▶ [Work required]:
Among the entries below, one stretch runs from the line that contains "চালায়] --> B[রসিদ পে-লোড তৈরি করুন]" through the line that contains "--> I[টেম্পার-প্রমাণ প্রমাণ]". Repeat that stretch exactly, ends included, and only that.
Top of Listed entries
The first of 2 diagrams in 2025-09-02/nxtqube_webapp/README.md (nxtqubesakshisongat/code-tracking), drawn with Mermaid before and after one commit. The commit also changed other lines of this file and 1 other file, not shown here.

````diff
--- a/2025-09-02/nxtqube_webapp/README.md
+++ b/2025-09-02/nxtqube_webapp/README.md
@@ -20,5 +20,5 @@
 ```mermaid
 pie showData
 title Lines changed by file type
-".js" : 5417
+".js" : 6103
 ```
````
Bottom of Listed entries
Top of Listed entries
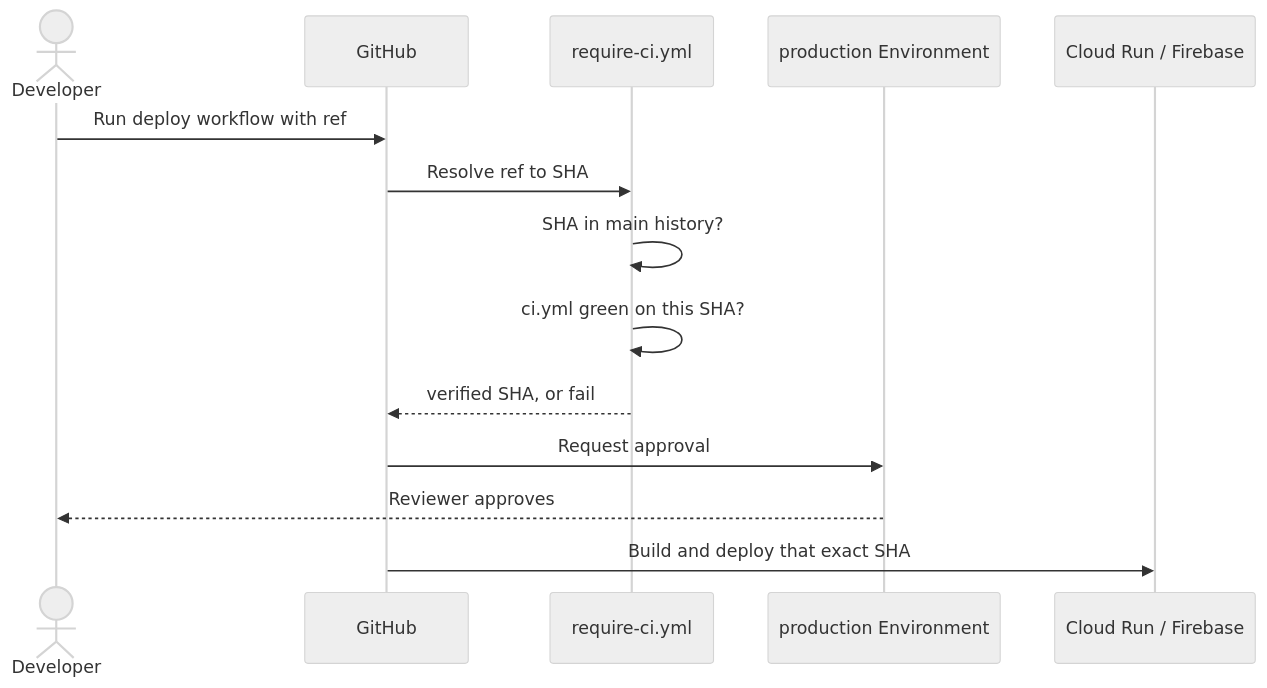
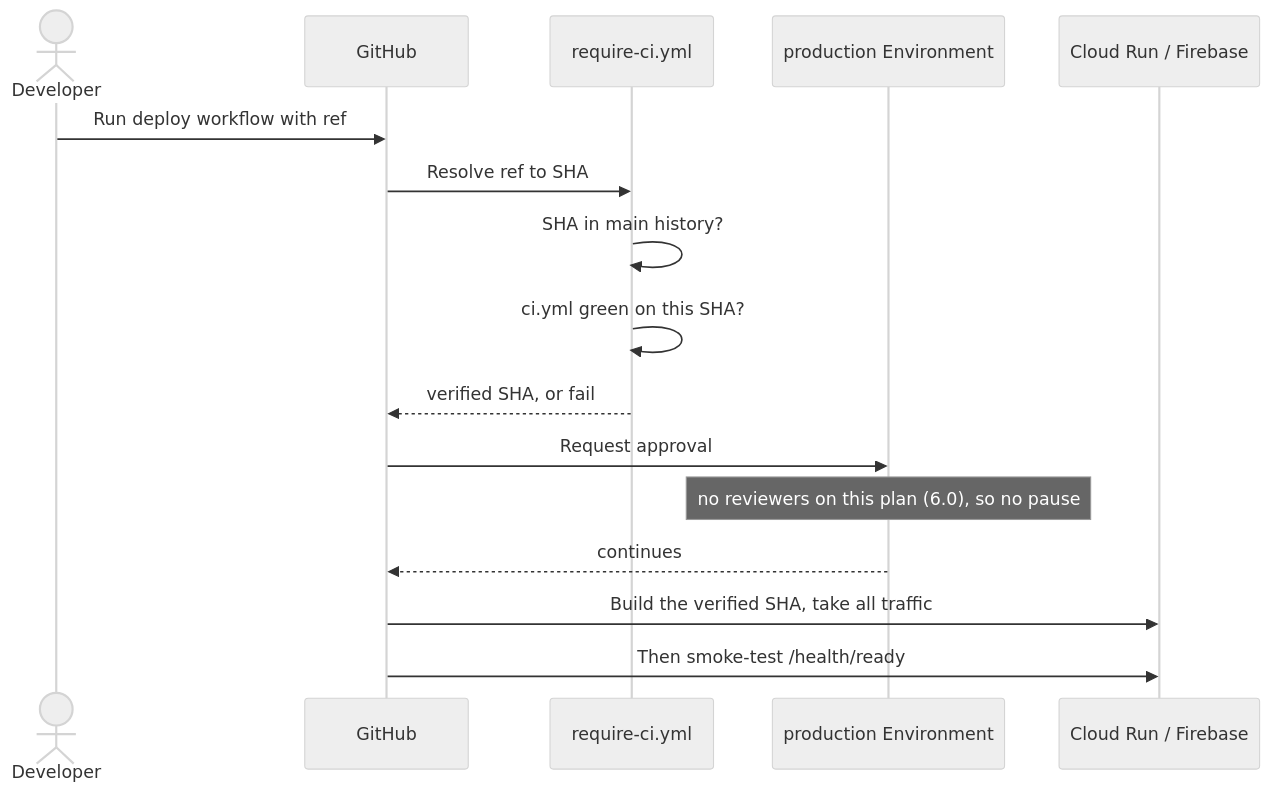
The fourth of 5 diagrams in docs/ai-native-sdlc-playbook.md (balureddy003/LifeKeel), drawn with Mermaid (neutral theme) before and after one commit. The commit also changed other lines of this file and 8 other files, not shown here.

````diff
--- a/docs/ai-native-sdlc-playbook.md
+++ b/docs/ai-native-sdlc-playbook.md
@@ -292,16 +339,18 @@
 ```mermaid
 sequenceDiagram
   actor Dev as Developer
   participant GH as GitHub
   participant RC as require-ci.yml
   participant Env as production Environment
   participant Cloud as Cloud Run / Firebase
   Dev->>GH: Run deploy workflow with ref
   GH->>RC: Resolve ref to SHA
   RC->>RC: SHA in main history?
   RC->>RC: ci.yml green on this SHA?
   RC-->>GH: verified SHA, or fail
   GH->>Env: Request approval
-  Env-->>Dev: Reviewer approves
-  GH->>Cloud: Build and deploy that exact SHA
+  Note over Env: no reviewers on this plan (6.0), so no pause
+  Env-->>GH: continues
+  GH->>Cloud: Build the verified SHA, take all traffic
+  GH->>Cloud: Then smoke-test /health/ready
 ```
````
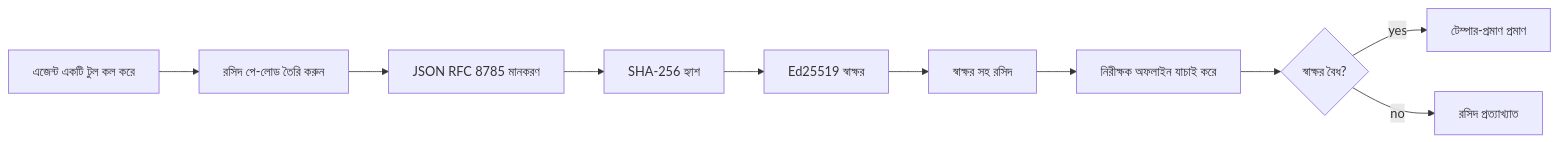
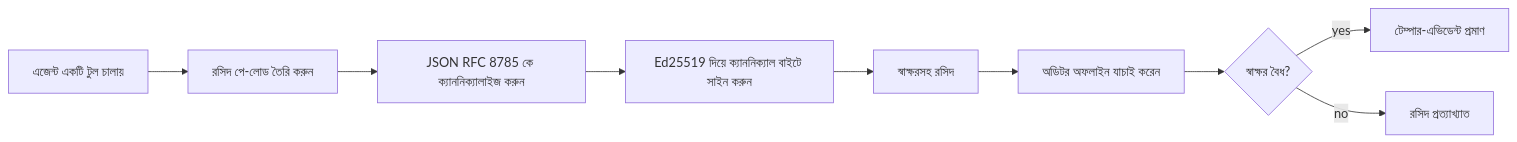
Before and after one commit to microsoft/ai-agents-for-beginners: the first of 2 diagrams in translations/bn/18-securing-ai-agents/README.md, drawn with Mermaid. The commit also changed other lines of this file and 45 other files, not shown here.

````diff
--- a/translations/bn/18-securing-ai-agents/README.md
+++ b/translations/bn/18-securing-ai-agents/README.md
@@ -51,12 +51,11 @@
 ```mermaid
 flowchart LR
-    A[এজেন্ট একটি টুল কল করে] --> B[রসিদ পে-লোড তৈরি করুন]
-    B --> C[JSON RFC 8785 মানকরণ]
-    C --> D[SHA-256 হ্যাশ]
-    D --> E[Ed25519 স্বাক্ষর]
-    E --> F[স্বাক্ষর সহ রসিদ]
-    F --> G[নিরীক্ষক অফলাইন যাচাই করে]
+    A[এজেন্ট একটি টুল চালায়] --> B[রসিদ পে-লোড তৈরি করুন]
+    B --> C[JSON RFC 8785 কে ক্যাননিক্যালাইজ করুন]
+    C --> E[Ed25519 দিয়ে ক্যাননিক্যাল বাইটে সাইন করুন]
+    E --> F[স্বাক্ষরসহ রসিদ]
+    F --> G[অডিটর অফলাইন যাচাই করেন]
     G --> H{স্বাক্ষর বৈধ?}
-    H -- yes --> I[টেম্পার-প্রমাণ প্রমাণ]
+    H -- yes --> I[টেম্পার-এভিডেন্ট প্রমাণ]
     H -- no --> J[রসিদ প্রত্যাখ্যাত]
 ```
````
Bottom of Listed entries
▶ [Answer area]:
+    A[এজেন্ট একটি টুল চালায়] --> B[রসিদ পে-লোড তৈরি করুন]
+    B --> C[JSON RFC 8785 কে ক্যাননিক্যালাইজ করুন]
+    C --> E[Ed25519 দিয়ে ক্যাননিক্যাল বাইটে সাইন করুন]
+    E --> F[স্বাক্ষরসহ রসিদ]
+    F --> G[অডিটর অফলাইন যাচাই করেন]
     G --> H{স্বাক্ষর বৈধ?}
-    H -- yes --> I[টেম্পার-প্রমাণ প্রমাণ]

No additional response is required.